- _Provided material_:
BEGIN

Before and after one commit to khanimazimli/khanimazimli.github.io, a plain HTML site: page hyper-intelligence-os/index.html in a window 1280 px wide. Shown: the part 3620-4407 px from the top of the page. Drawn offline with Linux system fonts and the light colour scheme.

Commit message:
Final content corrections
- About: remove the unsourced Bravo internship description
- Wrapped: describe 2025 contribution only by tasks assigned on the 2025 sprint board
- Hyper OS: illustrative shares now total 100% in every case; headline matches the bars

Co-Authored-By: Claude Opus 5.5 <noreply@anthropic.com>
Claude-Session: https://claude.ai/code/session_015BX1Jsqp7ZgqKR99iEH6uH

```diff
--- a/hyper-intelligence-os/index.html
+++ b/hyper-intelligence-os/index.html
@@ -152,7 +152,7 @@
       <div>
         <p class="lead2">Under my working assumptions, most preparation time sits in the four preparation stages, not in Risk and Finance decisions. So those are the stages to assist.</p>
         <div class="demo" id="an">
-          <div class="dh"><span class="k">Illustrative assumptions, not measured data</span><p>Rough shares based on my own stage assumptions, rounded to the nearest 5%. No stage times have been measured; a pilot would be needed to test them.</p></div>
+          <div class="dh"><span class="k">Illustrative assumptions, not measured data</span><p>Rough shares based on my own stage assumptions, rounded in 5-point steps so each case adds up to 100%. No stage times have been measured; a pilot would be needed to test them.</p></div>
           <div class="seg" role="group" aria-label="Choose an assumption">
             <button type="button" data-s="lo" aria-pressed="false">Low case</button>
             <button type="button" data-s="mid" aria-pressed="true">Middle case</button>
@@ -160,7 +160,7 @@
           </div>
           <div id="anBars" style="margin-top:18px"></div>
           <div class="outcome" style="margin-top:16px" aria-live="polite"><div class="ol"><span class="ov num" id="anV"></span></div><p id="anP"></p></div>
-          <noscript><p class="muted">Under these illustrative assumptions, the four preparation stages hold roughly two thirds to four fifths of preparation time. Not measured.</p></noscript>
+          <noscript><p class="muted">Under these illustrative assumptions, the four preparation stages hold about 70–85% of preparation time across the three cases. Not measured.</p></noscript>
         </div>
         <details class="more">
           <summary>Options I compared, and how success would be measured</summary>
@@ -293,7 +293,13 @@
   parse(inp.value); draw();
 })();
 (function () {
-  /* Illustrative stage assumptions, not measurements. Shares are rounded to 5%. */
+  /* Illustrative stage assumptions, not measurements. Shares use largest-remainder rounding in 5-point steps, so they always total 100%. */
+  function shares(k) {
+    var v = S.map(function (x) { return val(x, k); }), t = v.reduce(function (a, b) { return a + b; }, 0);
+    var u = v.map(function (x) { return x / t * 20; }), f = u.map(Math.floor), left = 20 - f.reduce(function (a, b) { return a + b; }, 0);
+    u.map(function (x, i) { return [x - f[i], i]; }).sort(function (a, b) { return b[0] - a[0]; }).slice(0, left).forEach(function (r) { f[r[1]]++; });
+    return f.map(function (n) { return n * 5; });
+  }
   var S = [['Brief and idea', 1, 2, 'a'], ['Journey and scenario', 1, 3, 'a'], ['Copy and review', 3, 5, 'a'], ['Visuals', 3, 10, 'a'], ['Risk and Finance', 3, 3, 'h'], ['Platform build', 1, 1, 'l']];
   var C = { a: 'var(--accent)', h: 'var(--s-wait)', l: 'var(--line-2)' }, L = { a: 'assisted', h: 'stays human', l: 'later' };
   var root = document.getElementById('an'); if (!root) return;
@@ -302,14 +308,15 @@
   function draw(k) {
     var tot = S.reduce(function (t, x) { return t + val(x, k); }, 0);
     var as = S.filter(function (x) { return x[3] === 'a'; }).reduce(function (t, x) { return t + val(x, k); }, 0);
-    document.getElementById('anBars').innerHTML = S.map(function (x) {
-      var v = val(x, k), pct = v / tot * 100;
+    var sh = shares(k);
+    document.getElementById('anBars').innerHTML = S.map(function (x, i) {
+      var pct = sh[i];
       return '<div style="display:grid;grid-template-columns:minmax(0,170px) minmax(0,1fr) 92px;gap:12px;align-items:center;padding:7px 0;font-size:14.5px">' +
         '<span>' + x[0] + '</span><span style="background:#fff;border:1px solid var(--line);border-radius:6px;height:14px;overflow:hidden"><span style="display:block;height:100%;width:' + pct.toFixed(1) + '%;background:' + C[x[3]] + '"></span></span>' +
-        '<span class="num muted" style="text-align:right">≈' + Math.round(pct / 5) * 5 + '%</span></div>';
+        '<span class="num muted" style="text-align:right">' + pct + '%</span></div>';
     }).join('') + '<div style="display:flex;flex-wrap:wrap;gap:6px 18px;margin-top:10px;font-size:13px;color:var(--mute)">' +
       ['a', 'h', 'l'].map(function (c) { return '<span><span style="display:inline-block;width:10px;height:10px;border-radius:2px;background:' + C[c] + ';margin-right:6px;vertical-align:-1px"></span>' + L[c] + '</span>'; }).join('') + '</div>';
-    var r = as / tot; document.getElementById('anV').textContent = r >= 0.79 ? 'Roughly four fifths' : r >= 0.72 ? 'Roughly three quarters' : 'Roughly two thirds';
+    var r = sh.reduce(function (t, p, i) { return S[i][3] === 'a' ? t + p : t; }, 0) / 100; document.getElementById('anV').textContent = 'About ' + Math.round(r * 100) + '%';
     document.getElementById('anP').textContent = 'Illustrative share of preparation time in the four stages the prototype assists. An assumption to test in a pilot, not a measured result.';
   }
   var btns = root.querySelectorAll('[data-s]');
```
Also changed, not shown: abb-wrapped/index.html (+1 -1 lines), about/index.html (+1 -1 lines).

END

Set out the entries once more, word for word.

- _Response box_:
Before and after one commit to khanimazimli/khanimazimli.github.io, a plain HTML site: page hyper-intelligence-os/index.html in a window 1280 px wide. Shown: the part 3620-4407 px from the top of the page. Drawn offline with Linux system fonts and the light colour scheme.

Commit message:
Final content corrections
- About: remove the unsourced Bravo internship description
- Wrapped: describe 2025 contribution only by tasks assigned on the 2025 sprint board
- Hyper OS: illustrative shares now total 100% in every case; headline matches the bars

Co-Authored-By: Claude Opus 5.5 <noreply@anthropic.com>
Claude-Session: https://claude.ai/code/session_015BX1Jsqp7ZgqKR99iEH6uH

```diff
--- a/hyper-intelligence-os/index.html
+++ b/hyper-intelligence-os/index.html
@@ -152,7 +152,7 @@
       <div>
         <p class="lead2">Under my working assumptions, most preparation time sits in the four preparation stages, not in Risk and Finance decisions. So those are the stages to assist.</p>
         <div class="demo" id="an">
-          <div class="dh"><span class="k">Illustrative assumptions, not measured data</span><p>Rough shares based on my own stage assumptions, rounded to the nearest 5%. No stage times have been measured; a pilot would be needed to test them.</p></div>
+          <div class="dh"><span class="k">Illustrative assumptions, not measured data</span><p>Rough shares based on my own stage assumptions, rounded in 5-point steps so each case adds up to 100%. No stage times have been measured; a pilot would be needed to test them.</p></div>
           <div class="seg" role="group" aria-label="Choose an assumption">
             <button type="button" data-s="lo" aria-pressed="false">Low case</button>
             <button type="button" data-s="mid" aria-pressed="true">Middle case</button>
@@ -160,7 +160,7 @@
           </div>
           <div id="anBars" style="margin-top:18px"></div>
           <div class="outcome" style="margin-top:16px" aria-live="polite"><div class="ol"><span class="ov num" id="anV"></span></div><p id="anP"></p></div>
-          <noscript><p class="muted">Under these illustrative assumptions, the four preparation stages hold roughly two thirds to four fifths of preparation time. Not measured.</p></noscript>
+          <noscript><p class="muted">Under these illustrative assumptions, the four preparation stages hold about 70–85% of preparation time across the three cases. Not measured.</p></noscript>
         </div>
         <details class="more">
           <summary>Options I compared, and how success would be measured</summary>
@@ -293,7 +293,13 @@
   parse(inp.value); draw();
 })();
 (function () {
-  /* Illustrative stage assumptions, not measurements. Shares are rounded to 5%. */
+  /* Illustrative stage assumptions, not measurements. Shares use largest-remainder rounding in 5-point steps, so they always total 100%. */
+  function shares(k) {
+    var v = S.map(function (x) { return val(x, k); }), t = v.reduce(function (a, b) { return a + b; }, 0);
+    var u = v.map(function (x) { return x / t * 20; }), f = u.map(Math.floor), left = 20 - f.reduce(function (a, b) { return a + b; }, 0);
+    u.map(function (x, i) { return [x - f[i], i]; }).sort(function (a, b) { return b[0] - a[0]; }).slice(0, left).forEach(function (r) { f[r[1]]++; });
+    return f.map(function (n) { return n * 5; });
+  }
   var S = [['Brief and idea', 1, 2, 'a'], ['Journey and scenario', 1, 3, 'a'], ['Copy and review', 3, 5, 'a'], ['Visuals', 3, 10, 'a'], ['Risk and Finance', 3, 3, 'h'], ['Platform build', 1, 1, 'l']];
   var C = { a: 'var(--accent)', h: 'var(--s-wait)', l: 'var(--line-2)' }, L = { a: 'assisted', h: 'stays human', l: 'later' };
   var root = document.getElementById('an'); if (!root) return;
@@ -302,14 +308,15 @@
   function draw(k) {
     var tot = S.reduce(function (t, x) { return t + val(x, k); }, 0);
     var as = S.filter(function (x) { return x[3] === 'a'; }).reduce(function (t, x) { return t + val(x, k); }, 0);
-    document.getElementById('anBars').innerHTML = S.map(function (x) {
-      var v = val(x, k), pct = v / tot * 100;
+    var sh = shares(k);
+    document.getElementById('anBars').innerHTML = S.map(function (x, i) {
+      var pct = sh[i];
       return '<div style="display:grid;grid-template-columns:minmax(0,170px) minmax(0,1fr) 92px;gap:12px;align-items:center;padding:7px 0;font-size:14.5px">' +
         '<span>' + x[0] + '</span><span style="background:#fff;border:1px solid var(--line);border-radius:6px;height:14px;overflow:hidden"><span style="display:block;height:100%;width:' + pct.toFixed(1) + '%;background:' + C[x[3]] + '"></span></span>' +
-        '<span class="num muted" style="text-align:right">≈' + Math.round(pct / 5) * 5 + '%</span></div>';
+        '<span class="num muted" style="text-align:right">' + pct + '%</span></div>';
     }).join('') + '<div style="display:flex;flex-wrap:wrap;gap:6px 18px;margin-top:10px;font-size:13px;color:var(--mute)">' +
       ['a', 'h', 'l'].map(function (c) { return '<span><span style="display:inline-block;width:10px;height:10px;border-radius:2px;background:' + C[c] + ';margin-right:6px;vertical-align:-1px"></span>' + L[c] + '</span>'; }).join('') + '</div>';
-    var r = as / tot; document.getElementById('anV').textContent = r >= 0.79 ? 'Roughly four fifths' : r >= 0.72 ? 'Roughly three quarters' : 'Roughly two thirds';
+    var r = sh.reduce(function (t, p, i) { return S[i][3] === 'a' ? t + p : t; }, 0) / 100; document.getElementById('anV').textContent = 'About ' + Math.round(r * 100) + '%';
     document.getElementById('anP').textContent = 'Illustrative share of preparation time in the four stages the prototype assists. An assumption to test in a pilot, not a measured result.';
   }
   var btns = root.querySelectorAll('[data-s]');
```
Also changed, not shown: abb-wrapped/index.html (+1 -1 lines), about/index.html (+1 -1 lines).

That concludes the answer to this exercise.